Rai said “Chittoor School has not conducted a training needs analysis and there is ‘no clear direction for providing counter-terror training. There is no boundary wall or fencing, battle obstacle assault course infrastructure, running track and IED lane for IED-related training. The 169 acres land allotted for the firing range is stuck in a land dispute and the state police range, 70 km away is subject to availability. There is also lack of access to a jungle and no indoor classrooms for elaborate training on jungle survival, or sand-model tutorials.”
He has also pointed out that the five sanctioned bore-wells are not adequate for the three storage tanks of 8 lakh litres each.
A senior official agrees that Chittoor School has no infrastructure. He says there is no proper infrastructure at the Silchar and Shivpuri Schools either. “Bureaucracy has its own pace but as officers we have to learn to use the resources available to us in the best possible way. Some kind of training could have been started at Chittoor. After all, PI training is also a form of counter-terror training,” the officer said.

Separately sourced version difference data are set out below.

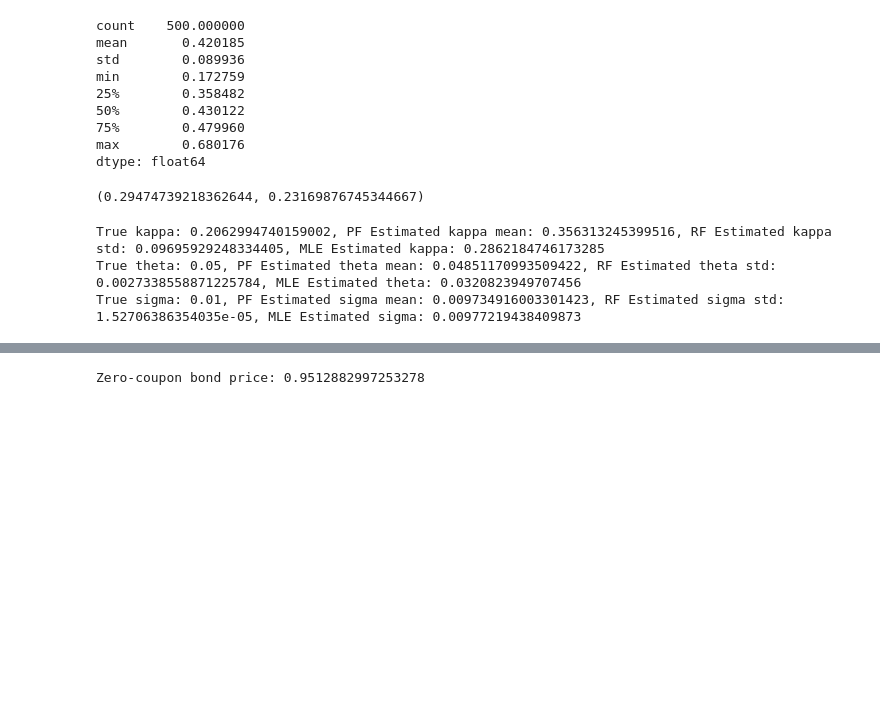
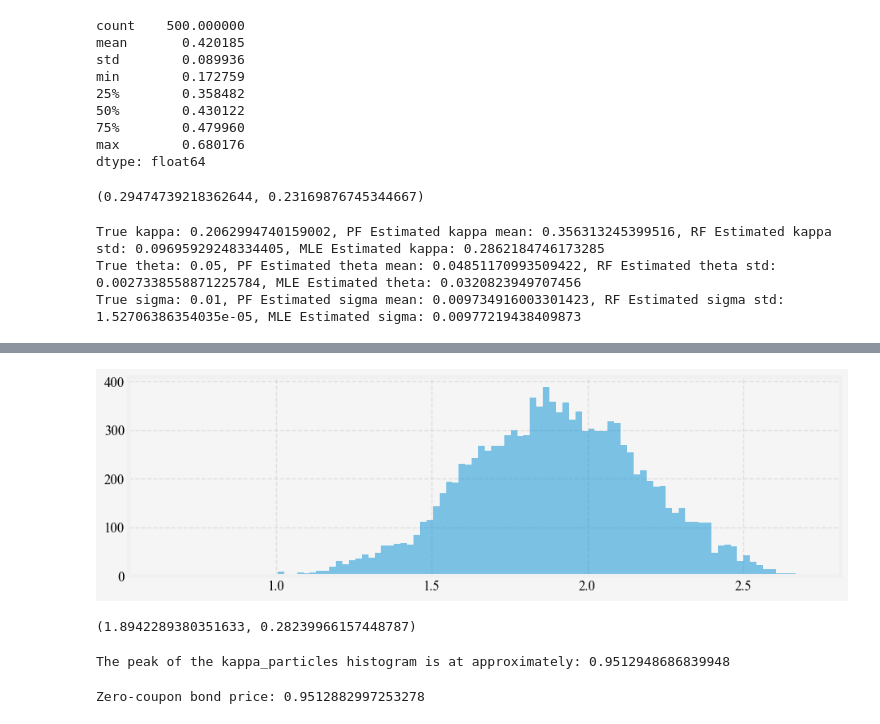
Before and after one commit to steveya/short-rate-models, a Jupyter notebook: notebook/vasicek_model.ipynb, the cells around one changed output, grey strips where cells are left out. Cells and saved outputs as stored; diff of their text form; code cells hidden in the pictures; blank space fills up the shorter version.

```diff
--- a/notebook/vasicek_model.ipynb
+++ b/notebook/vasicek_model.ipynb
@@ -653,3 +612,24 @@ True sigma: 0.01, PF Estimated sigma: 0.009879231147870227, MLE Estimated sigma:
+# %%
+plt.hist(pf.kappa_particles, bins=100, alpha=0.5);
+# %% [output]
+[figure, added]
+# %%
+np.mean(pf.kappa_particles), np.std(pf.kappa_particles)
+# %% [output]
+(1.8942289380351633, 0.28239966157448787)
+# %%
+hist, bin_edges = np.histogram(pf.kappa_particles, bins=100)
+
+# Find the index of the maximum count
+max_index = np.argmax(hist)
+
+# Calculate the bin center for this index
+bin_width = bin_edges[1] - bin_edges[0]
+peak_kappa = bin_edges[max_index] + bin_width / 2
+
+print(f"The peak of the kappa_particles histogram is at approximately: {peak_kappa}")
+# %% [output]
+The peak of the kappa_particles histogram is at approximately: 0.9512948686839948
 # %%
 def B(t, T, kappa, theta, sigma):
     tau = T - t
```
Also changed, not shown: parts of 9 cells of this notebook.
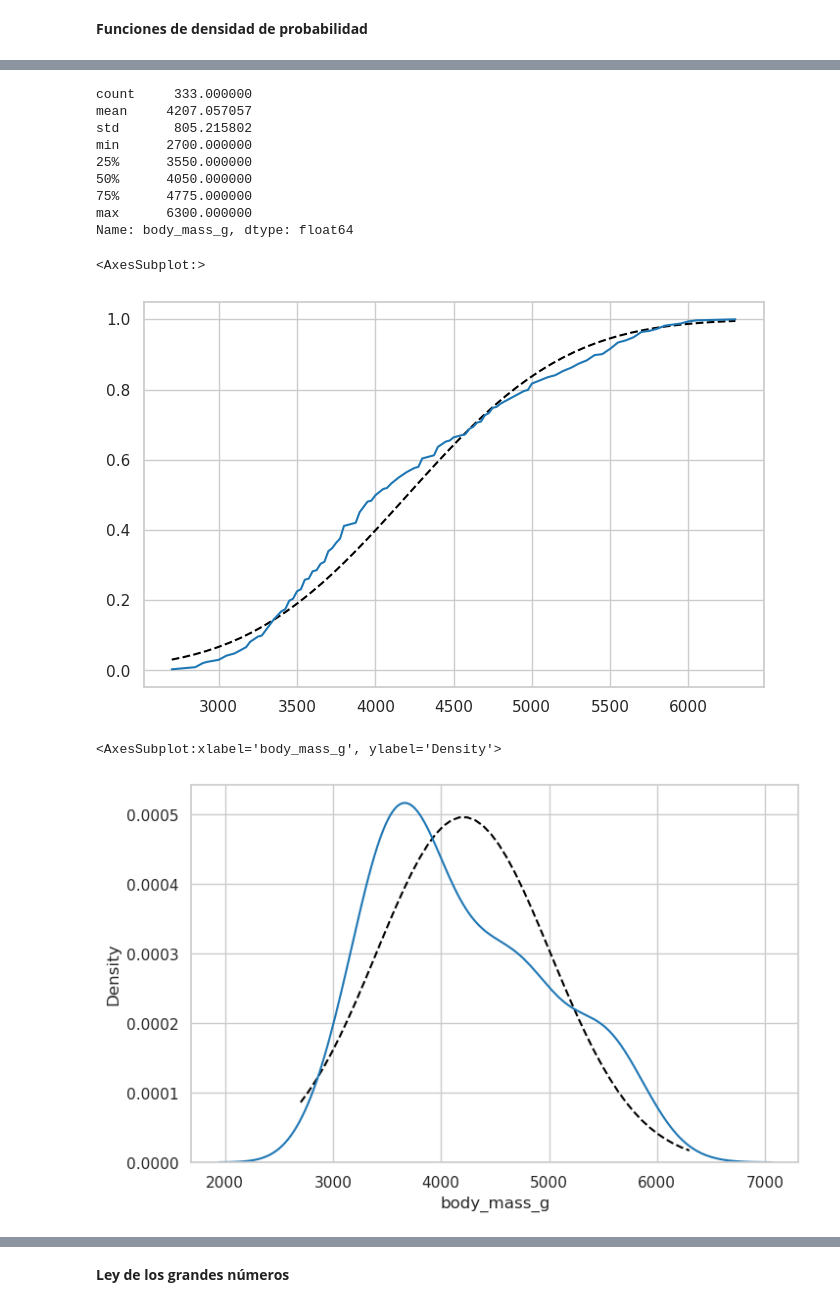
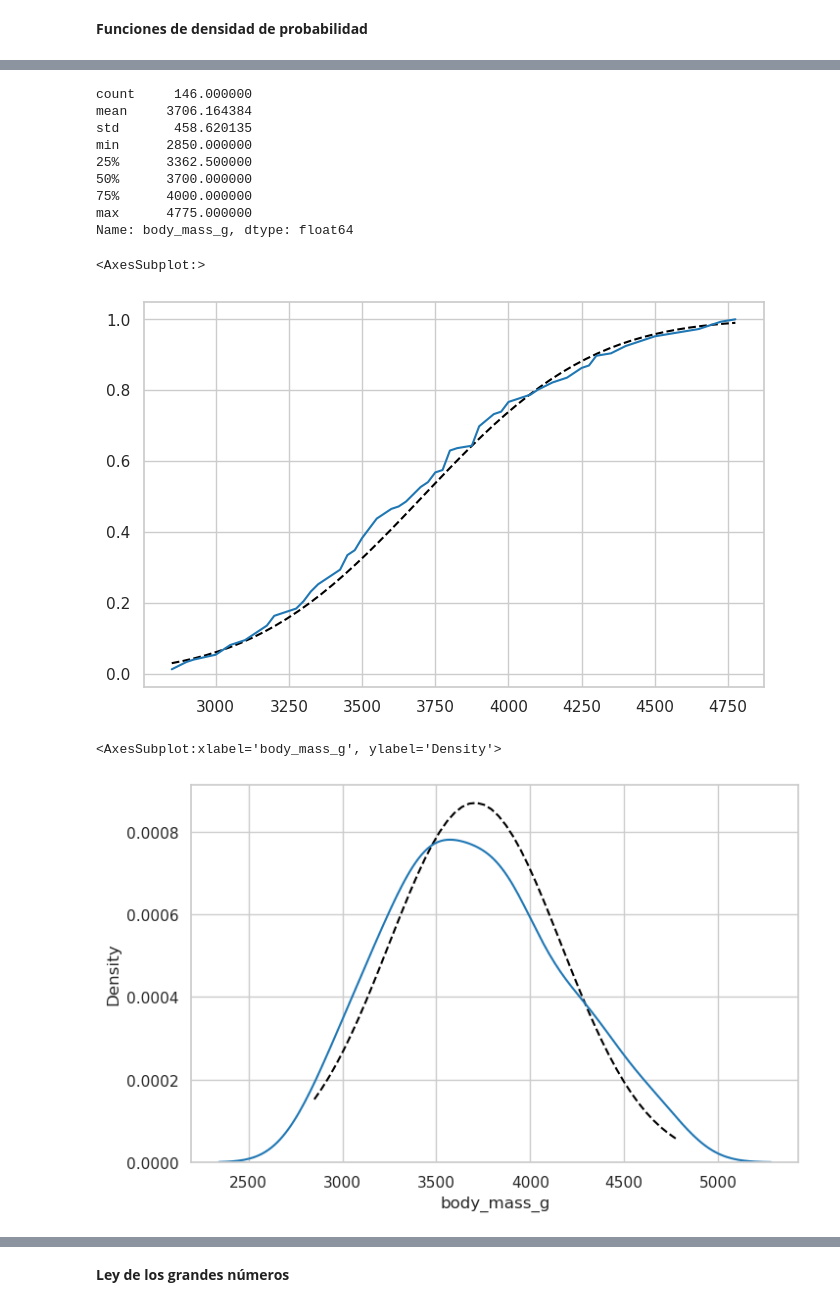
Before and after one commit to miguelfsosa/exploratory_analisis_penguin, a Jupyter notebook: Analisis_Exploratorio.ipynb, the cells around one changed output, grey strips where cells are left out. Drawn from its saved outputs; the diff is of its cells as text; code cells hidden in the pictures.

```diff
--- a/Analisis_Exploratorio.ipynb
+++ b/Analisis_Exploratorio.ipynb
@@ -739,15 +712,15 @@ sns.kdeplot(
 # %%
-stats = process_penguin_df.body_mass_g.describe()
+stats = process_penguin_df.query("species == 'Adelie'").body_mass_g.describe()
 stats
 # %% [output]
-count     333.000000
-mean     4207.057057
-std       805.215802
-min      2700.000000
-25%      3550.000000
-50%      4050.000000
-75%      4775.000000
-max      6300.000000
+count     146.000000
+mean     3706.164384
+std       458.620135
+min      2850.000000
+25%      3362.500000
+50%      3700.000000
+75%      4000.000000
+max      4775.000000
 Name: body_mass_g, dtype: float64
 # %%
 xs = np.linspace(stats['min'], stats['max'])
@@ -759,27 +732,27 @@ plt.plot(xs, ys, color = 'black', linestyle = 'dashed')
 #Graficamos la función de probabilidad acumulada
 
 empiricaldist.Cdf.from_seq(
-    process_penguin_df.body_mass_g,
+    process_penguin_df.query("species == 'Adelie'").body_mass_g,
     normalize = True
 ).plot() #Línea azul
 # %% [output]
 <AxesSubplot:>
-[figure, old version]
+[figure, new version]
 # %%
 xs = np.linspace(stats['min'], stats['max'])
 ys = scipy.stats.norm(stats['mean'], stats['std']).pdf(xs)
 
 plt.plot(xs, ys, color = 'black', linestyle = 'dashed')
 
 #La línea punteada muestra el comportamiento de las probabilidades si los datos siguieran una distribución normal
 #Graficamos la función de probabilidad acumulada
 
 sns.kdeplot(
-    data = process_penguin_df,
+    data = process_penguin_df.query("species == 'Adelie'"),
     x = 'body_mass_g'
 )
 # %% [output]
 <AxesSubplot:xlabel='body_mass_g', ylabel='Density'>
-[figure, old version]
+[figure, new version]
 # %% [markdown]
 A partir de estos dos contrastes entre la distribución teórica y la real,
```
Also changed, not shown: parts of 31 cells of this notebook.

Rai pointed out that PI training introduces participants to the new operational theatres, and CIAT training are essential for understanding the geographical and cultural terrain, operational tactics and the psychological profiles of insurgents and terrorists. “While PI training provides perspectives on challenges facing an operational theatre, strategic insights on how to deal with insurgents and terrorists in specific contexts can be acquired only through in-depth CIAT training” he added. Though not commenting on Rai’s letters, the CRPF says it has multiple centres across the country and provides training to soldiers and officers in over 20 different courses. Its programme ranges from basic training for recruits to jungle warfare and IED training.